Our National Security Indicator reveals how Americans, Congress, the Executive Branch, and a host of institutional players actually shape our current national security policy. This inside view from a retired military officer and lecturer at West Point, Col. Dan Smith, who also serves on our Advisory Board, identifies other potential lags in the military view of national security. These relate to prevention of threats and conflicts. These must be addressed via intelligence, diplomacy, treaty-making, surveillance, and verification most often involving allies and multilateral agencies including the United Nations. The U.S. has refused to ratify many UN treaties, including the Comprehensive Test Ban Treaty, the International Criminal Court, the Land Mine Treaty and the Anti-Ballistic Missile Treaty as well as the Comprehensive Elimination of All Forms of Discrimination Against Women (CEDAW) and the Kyoto Protocol.

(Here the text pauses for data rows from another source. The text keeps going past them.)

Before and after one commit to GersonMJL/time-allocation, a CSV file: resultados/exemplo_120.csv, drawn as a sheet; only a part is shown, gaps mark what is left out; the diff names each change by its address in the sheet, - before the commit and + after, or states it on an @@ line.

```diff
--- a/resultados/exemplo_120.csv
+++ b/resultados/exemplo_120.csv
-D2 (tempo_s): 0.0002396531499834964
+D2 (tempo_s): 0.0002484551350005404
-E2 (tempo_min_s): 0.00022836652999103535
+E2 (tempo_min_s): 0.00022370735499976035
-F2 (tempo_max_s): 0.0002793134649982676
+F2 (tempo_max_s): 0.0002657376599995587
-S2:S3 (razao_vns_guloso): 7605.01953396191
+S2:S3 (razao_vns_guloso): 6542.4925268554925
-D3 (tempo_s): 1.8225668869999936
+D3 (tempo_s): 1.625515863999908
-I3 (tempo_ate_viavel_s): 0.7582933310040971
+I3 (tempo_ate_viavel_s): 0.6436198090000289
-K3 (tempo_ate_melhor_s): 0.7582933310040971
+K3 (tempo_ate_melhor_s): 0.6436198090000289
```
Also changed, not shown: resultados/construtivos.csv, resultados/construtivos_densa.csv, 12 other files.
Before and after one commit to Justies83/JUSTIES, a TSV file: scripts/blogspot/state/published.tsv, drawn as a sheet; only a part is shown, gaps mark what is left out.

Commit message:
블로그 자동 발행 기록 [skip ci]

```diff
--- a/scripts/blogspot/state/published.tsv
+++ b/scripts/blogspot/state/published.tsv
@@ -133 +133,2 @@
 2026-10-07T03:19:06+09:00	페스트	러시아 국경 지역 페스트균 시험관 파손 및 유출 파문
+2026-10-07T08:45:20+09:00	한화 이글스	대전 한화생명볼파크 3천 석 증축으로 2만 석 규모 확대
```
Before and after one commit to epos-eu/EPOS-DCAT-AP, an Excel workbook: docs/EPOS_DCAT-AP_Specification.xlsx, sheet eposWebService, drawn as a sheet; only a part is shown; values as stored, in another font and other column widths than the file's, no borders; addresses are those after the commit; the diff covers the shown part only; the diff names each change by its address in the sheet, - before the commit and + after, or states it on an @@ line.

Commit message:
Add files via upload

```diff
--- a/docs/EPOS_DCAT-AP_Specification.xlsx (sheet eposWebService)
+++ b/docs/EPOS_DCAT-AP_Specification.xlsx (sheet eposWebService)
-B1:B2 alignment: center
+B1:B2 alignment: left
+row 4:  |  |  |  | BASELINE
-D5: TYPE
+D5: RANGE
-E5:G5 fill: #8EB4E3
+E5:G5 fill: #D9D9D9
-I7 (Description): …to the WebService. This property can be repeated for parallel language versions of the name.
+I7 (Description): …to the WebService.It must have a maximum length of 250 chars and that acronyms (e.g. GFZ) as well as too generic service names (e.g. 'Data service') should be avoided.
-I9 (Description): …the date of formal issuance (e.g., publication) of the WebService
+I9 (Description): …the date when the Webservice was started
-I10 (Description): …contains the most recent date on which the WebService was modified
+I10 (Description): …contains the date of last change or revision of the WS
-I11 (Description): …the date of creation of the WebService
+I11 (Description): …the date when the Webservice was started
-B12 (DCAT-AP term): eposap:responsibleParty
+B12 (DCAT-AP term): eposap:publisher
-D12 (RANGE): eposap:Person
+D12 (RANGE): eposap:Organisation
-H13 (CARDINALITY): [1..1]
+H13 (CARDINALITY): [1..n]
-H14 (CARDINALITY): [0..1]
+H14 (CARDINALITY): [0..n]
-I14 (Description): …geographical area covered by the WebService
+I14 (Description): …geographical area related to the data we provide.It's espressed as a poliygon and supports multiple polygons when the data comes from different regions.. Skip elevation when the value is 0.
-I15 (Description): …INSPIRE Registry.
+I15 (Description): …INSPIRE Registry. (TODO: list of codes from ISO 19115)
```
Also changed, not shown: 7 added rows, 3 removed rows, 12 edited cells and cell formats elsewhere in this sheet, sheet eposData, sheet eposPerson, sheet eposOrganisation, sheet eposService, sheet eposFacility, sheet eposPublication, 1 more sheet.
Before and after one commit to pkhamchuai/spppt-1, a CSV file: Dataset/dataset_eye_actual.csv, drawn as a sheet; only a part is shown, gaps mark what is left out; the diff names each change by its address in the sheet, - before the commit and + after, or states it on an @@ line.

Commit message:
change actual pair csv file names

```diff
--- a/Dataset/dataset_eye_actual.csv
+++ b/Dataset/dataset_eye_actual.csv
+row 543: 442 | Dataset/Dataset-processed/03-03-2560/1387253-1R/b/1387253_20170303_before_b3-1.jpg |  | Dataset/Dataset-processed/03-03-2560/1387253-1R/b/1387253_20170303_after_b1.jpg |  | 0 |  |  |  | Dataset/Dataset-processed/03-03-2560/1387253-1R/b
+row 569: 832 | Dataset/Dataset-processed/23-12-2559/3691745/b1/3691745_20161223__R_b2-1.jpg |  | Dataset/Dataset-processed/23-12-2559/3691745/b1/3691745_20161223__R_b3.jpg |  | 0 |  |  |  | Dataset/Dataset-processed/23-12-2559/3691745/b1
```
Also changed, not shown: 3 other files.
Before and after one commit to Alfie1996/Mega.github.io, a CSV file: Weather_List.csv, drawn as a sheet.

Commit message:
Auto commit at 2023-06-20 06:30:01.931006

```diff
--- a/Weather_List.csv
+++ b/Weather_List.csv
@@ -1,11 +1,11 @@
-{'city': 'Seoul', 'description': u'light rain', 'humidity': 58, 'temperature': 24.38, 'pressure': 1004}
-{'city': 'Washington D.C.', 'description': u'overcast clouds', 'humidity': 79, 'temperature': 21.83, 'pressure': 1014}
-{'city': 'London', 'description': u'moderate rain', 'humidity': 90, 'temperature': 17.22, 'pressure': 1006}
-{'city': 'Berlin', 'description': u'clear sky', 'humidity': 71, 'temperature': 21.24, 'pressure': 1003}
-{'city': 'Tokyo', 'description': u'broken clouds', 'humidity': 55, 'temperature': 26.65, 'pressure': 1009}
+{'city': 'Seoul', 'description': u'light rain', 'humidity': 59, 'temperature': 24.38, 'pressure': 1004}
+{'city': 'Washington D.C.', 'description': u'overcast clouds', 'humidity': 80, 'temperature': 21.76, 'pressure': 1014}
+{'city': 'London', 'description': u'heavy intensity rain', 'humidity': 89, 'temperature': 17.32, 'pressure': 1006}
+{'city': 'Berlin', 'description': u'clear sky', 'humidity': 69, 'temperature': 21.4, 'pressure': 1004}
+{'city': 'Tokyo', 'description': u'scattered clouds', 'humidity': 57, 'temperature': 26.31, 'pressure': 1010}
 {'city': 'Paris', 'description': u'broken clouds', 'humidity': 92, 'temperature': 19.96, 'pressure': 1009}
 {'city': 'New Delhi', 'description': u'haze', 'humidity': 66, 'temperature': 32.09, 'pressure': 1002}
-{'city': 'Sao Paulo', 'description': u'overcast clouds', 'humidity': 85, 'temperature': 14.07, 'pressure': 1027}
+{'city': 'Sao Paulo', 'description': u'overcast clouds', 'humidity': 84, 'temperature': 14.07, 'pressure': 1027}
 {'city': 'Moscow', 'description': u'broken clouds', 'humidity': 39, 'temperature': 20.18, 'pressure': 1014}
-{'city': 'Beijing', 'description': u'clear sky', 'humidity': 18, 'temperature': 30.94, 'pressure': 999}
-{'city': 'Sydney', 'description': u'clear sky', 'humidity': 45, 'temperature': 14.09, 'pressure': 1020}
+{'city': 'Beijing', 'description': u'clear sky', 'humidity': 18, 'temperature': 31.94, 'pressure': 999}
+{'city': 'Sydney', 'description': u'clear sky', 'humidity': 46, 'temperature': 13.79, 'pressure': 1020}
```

Short-changing anticipatory, preventive policies inevitably leads to more drastic, expensive military interventions such as those that might have been prevented in Bosnia, Kosovo, East Timor, and other trouble spots. Much in the news is the national security priority of reducing US dependence on foreign oil and the need to shift to domestic renewable energy and greater fuel-efficiency. Yet our indicator still shows an alarming drop-off in such preventive activities, (not only the increase in sales of gas-guzzling SUVs), but deteriorating U.S. embassy facilities, cuts to State Department diplomatic activities, pull-backs from international peace-keeping and surveillance operations with our allies and the United Nations. The Congress voted to pay $580 million of our $1 billion arrears owed to the UN after 9/11. Bush’s new US doctrine of “preemptive” strikes on other nations contravenes current international law, which only allows for self-defense as the justification for going to war with another nation. This heightened opposition to the US among our allies and caused new disarray in Europe and NATO. The public debate about the changing meaning of “national sovereignty,” and globalization will continue for years to come. Our National Security Indicator will provide an ongoing roadmap to clarify these issues, which are fundamentally linked to all other areas and indicators of our national life.